Sleep May Play Important Role in Heart Health
The researchers found that not smoking, regular exercise, a healthy diet, and moderate alcohol consumption protects against cardiovascular disease (CVD).
However, they also found sufficient sleep (defined as 7 or more hours a night) further increases the heart benefits of these four traditional healthy lifestyle habits.
Their analysis suggests the effect of sufficient sleep on heart-related deaths could be as strong as not smoking.
Cardiovascular disease (CVD) is a general term for diseases of the heart or blood vessels, such as coronary heart disease, stroke peripheral arterial disease, and aortic disease.
Principal investigator Monique Verschuren, of the Dutch National Institute for Public Health and the Environment, says in a statement the importance of sufficient sleep "should be mentioned as an additional way to reduce the risk of cardiovascular disease."
She and her colleagues conclude that the public health impact of sufficient sleep "could be substantial."
"It is always important to confirm results," says Verschuren, "but the evidence is certainly growing that sleep should be added to our list of CVD risk factors."
Short sleep has been linked to obesity, high blood pressure and other factors directly associated with cardiovascular risk, say the researchers.
Another study published recently also suggests that sleep could be key to preventing type 2 diabetes.
In their large population follow-up study, Verschuren and colleagues found that the combination of the four traditional lifestyle factors was linked to a 57% lower risk of both fatal and non-fatal CVD, and a 67% lower risk of fatal events.
But when they added sufficient sleep to the four factors, the heart benefit increased further: the risk of composite CVD was 65% lower and the risk of fatal events was 83% lower. They defined "sufficient sleep" as 7 or more hours per night.
If all the participants of the study were to follow all five healthy lifestyle factors, in theory, 36% of fatal and non-fatal CVD and 57% of fatal events could be prevented or postponed, conclude the researchers.
The large study is called the Monitoring Project on Risk Factors for Chronic Diseases (MORGEN). The participants consisted of 6,672 men and 7,967 women aged from 20 to 65 who were free of CVD when recruited. The study followed them for an average of 12 years.
Information about participants' lifestyle, such as alcohol consumption, physical activity, diet, smoking and amount of sleep was recorded between 1993 and 1997. They were then followed through national hospital and mortality registers.
The results, as expected, showed that each of the four traditional lifestyle factors (not smoking, healthy diet, exercise and moderate alcohol) was tied to reduced CVD risk.
For instance, participants who on enrollment were following a healthy diet, doing enough exercise and drinking only moderate amounts of alcohol, had between 12% lower risk for fatal and non-fatal CVD for a healthy diet, to 43% for not smoking.
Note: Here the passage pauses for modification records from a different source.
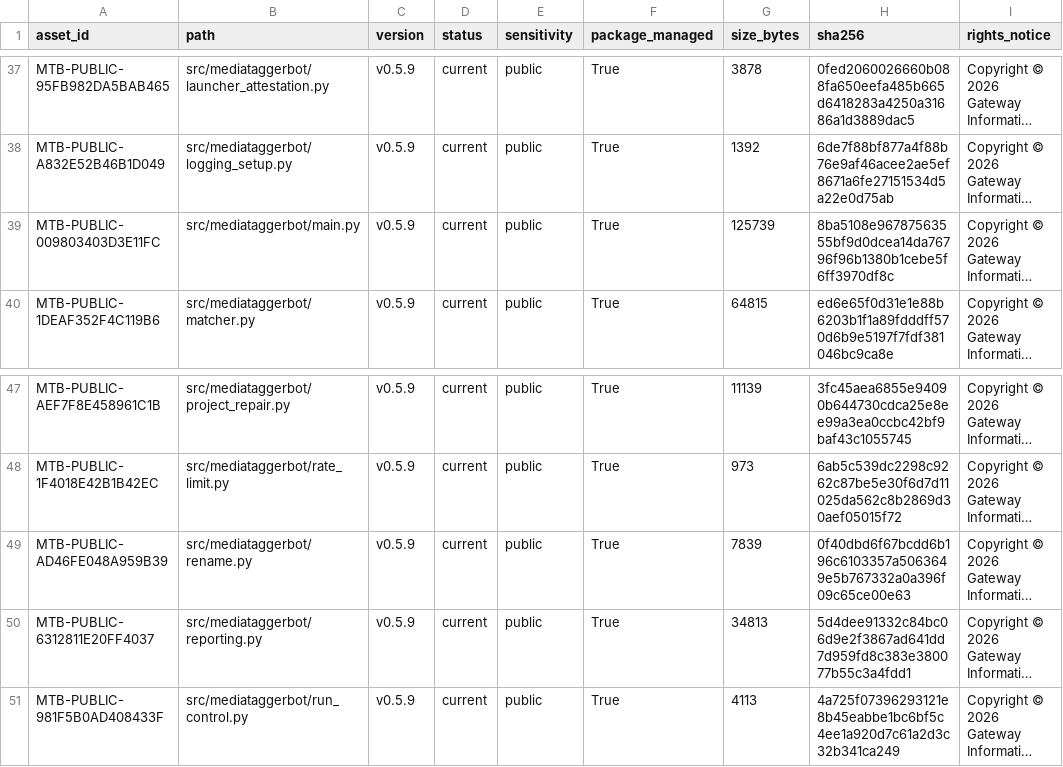
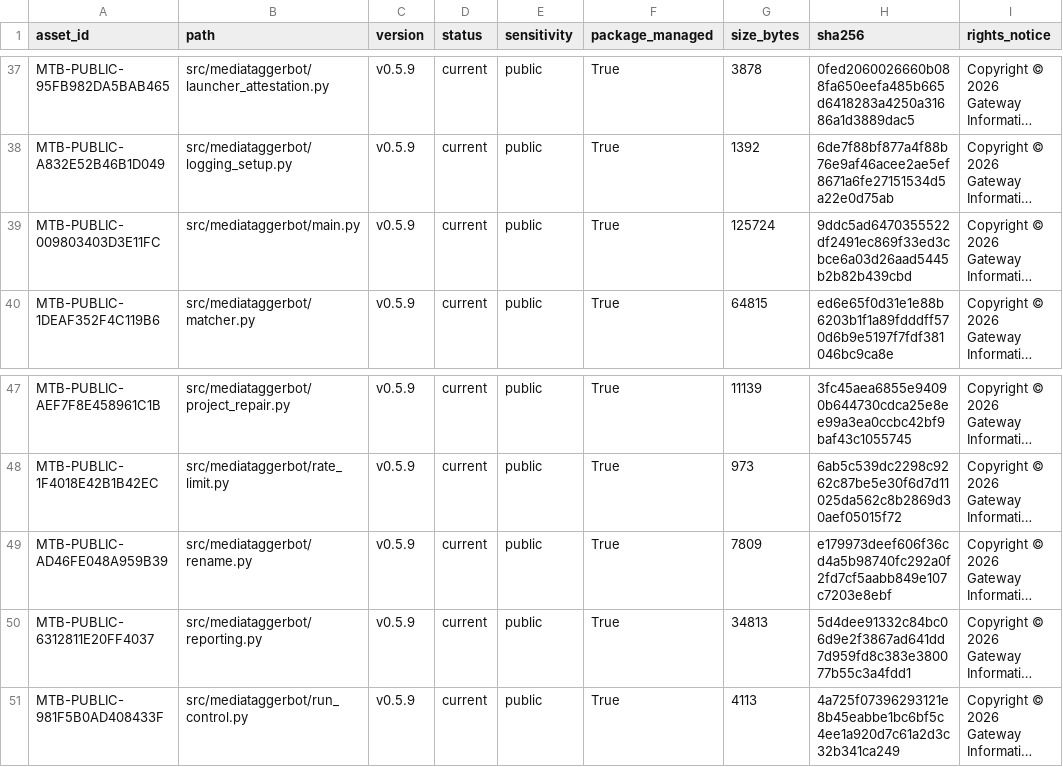
Before and after one commit to Jnapier2/media-tagger-bot, a CSV file: MANIFEST.csv, drawn as a sheet; only a part is shown, gaps mark what is left out; long unchanged cells end in …; the diff names each change by its address in the sheet, - before the commit and + after, or states it on an @@ line.

```diff
--- a/MANIFEST.csv
+++ b/MANIFEST.csv
-G39 (size_bytes): 125739
+G39 (size_bytes): 125724
-H39 (sha256): 8ba5108e96787563555bf9d0dcea14da76796f96b1380b1cebe5f6ff3970df8c
+H39 (sha256): 9ddc5ad6470355522df2491ec869f33ed3cbce6a03d26aad5445b2b82b439cbd
-G49 (size_bytes): 7839
+G49 (size_bytes): 7809
-H49 (sha256): 0f40dbd6f67bcdd6b196c6103357a5063649e5b767332a0a396f09c65ce00e63
+H49 (sha256): e179973deef606f36cd4a5b98740fc292a0f2fd7cf5aabb849e107c7203e8ebf
```
Also changed, not shown: 4 other files.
The risk reduction for fatal CVD ranged from 26% for doing sufficient exercise to 43% for not smoking.
The data for sleep duration also showed a link with CVD risk. For instance, sufficient sleep alone (without the other factors) reduced the risk of fatal and non-fatal CVD by around 22% and fatal CVD by about 43% compared with insufficient sleep.
The analysis showed that the effect of sufficient sleep was the same as not smoking: they were both strongly and similarly inversely linked with fatal CVD.
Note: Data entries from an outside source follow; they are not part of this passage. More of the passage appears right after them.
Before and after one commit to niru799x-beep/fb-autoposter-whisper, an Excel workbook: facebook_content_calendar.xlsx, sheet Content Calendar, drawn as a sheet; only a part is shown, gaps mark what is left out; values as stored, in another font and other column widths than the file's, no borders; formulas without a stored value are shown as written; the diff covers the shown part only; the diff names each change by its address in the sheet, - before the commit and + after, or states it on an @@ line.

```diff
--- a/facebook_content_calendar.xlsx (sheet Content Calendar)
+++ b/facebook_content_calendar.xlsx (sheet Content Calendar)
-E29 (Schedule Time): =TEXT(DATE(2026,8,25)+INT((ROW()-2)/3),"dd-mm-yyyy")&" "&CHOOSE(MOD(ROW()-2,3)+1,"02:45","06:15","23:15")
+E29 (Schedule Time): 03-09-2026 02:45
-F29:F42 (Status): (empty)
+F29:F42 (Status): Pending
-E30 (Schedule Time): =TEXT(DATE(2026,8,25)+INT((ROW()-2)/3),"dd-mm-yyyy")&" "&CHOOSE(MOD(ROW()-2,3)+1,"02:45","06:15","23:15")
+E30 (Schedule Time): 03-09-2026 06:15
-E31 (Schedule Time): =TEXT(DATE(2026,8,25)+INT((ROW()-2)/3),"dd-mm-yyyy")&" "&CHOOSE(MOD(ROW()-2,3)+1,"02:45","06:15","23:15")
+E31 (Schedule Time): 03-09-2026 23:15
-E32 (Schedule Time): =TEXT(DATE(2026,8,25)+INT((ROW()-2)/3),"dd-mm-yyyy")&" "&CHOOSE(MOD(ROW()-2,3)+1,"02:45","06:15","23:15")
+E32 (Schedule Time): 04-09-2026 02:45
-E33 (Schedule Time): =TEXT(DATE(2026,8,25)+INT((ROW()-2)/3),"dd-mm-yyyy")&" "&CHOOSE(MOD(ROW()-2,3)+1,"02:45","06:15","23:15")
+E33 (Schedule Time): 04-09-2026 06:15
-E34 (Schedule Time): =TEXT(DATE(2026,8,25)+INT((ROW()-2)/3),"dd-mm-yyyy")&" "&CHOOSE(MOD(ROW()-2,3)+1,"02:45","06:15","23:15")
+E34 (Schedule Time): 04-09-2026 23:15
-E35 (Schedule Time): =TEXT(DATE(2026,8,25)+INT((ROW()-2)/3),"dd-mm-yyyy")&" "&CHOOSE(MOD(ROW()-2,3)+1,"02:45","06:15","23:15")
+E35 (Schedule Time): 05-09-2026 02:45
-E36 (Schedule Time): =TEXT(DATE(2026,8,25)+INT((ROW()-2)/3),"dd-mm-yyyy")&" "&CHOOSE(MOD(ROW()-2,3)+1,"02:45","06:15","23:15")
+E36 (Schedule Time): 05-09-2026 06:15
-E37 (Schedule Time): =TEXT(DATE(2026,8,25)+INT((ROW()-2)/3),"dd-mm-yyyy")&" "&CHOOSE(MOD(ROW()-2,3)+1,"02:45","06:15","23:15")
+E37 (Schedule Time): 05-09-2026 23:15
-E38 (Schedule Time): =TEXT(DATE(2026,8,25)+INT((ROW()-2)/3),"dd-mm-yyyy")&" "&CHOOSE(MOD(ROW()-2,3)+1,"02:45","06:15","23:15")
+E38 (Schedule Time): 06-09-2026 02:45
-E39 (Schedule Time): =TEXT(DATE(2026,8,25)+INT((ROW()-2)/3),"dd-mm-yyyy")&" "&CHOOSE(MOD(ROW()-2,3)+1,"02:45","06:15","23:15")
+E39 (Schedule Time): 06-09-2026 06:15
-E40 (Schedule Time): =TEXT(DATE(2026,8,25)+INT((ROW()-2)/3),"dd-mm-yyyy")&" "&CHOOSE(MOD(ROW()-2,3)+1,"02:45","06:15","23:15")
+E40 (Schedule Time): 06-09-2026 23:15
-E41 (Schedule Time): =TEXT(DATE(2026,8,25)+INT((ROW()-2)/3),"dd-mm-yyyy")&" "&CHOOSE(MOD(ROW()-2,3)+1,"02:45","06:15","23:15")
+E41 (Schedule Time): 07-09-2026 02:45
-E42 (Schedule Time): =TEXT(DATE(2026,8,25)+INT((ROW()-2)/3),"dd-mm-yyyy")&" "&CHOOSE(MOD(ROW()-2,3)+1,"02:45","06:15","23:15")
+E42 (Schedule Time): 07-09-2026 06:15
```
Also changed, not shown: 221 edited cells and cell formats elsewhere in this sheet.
Verschuren notes that 7 hours is the average sleep duration that "is likely to be sufficient for most people".
She and her team carried out an earlier study on sleep quality that found people who did not get sufficient sleep (slept less than 7 hours) and rose feeling unrested in the morning had a 63% higher risk of CVD than people who had sufficient sleep. But those who woke feeling rested, even if they did not get the required 7 hours of sleep, did not have the increased risk.
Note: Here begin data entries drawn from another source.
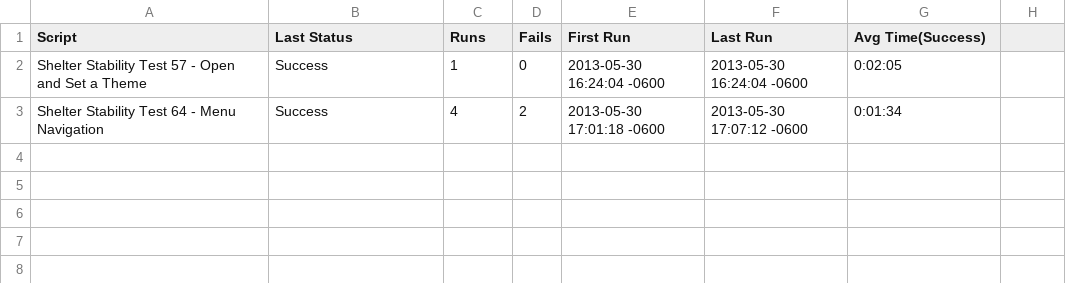
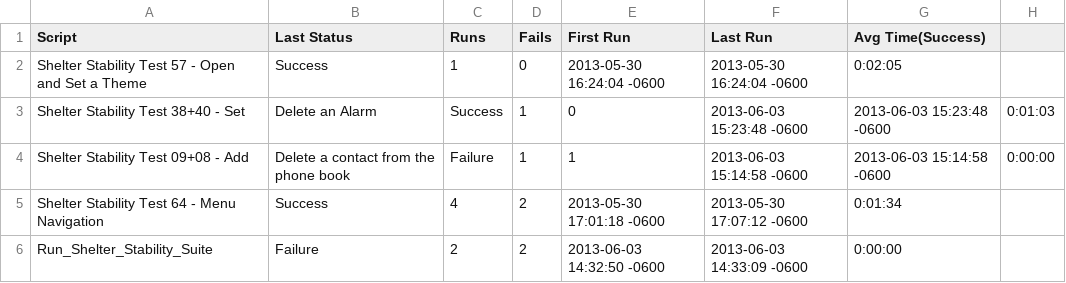
Before and after one commit to ProtoTest/ShelterSuite, a CSV file: ShelterSuite.suite/Results/SuiteStatistics.csv, drawn as a sheet.

Commit message:
Added Run_Shelter_Stability_Suite which will run the entire suite.

```diff
--- a/ShelterSuite.suite/Results/SuiteStatistics.csv
+++ b/ShelterSuite.suite/Results/SuiteStatistics.csv
@@ -2,2 +2,5 @@ Script,Last Status,Runs,Fails,First Run,Last Run,Avg Time(Success)
 Shelter Stability Test 57 - Open and Set a Theme,Success,1,0,2013-05-30 16:24:04 -0600,2013-05-30 16:24:04 -0600,0:02:05
+Shelter Stability Test 38+40 - Set, Delete an Alarm,Success,1,0,2013-06-03 15:23:48 -0600,2013-06-03 15:23:48 -0600,0:01:03
+Shelter Stability Test 09+08 - Add, Delete a contact from the phone book,Failure,1,1,2013-06-03 15:14:58 -0600,2013-06-03 15:14:58 -0600,0:00:00
 Shelter Stability Test 64 - Menu Navigation,Success,4,2,2013-05-30 17:01:18 -0600,2013-05-30 17:07:12 -0600,0:01:34
+Run_Shelter_Stability_Suite,Failure,2,2,2013-06-03 14:32:50 -0600,2013-06-03 14:33:09 -0600,0:00:00
```
Also changed, not shown: ShelterSuite.suite/Results/Shelter Stability Test 09+08 - Add, Delete a contact from the phone book/RunHistory.csv, ShelterSuite.suite/Results/Shelter Stability Test 38+40 - Set, Delete an Alarm/RunHistory.csv, 27 other files.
A report published in 2011 by the Mental Health Foundation suggests that insomnia is a major health concern in Britain. Overall, the report concluded that poor sleep increases the risk of poor mental health. The authors also said that the amount of sleep a person needs varies, and what is important is for people to find out how much they need and make sure they get it.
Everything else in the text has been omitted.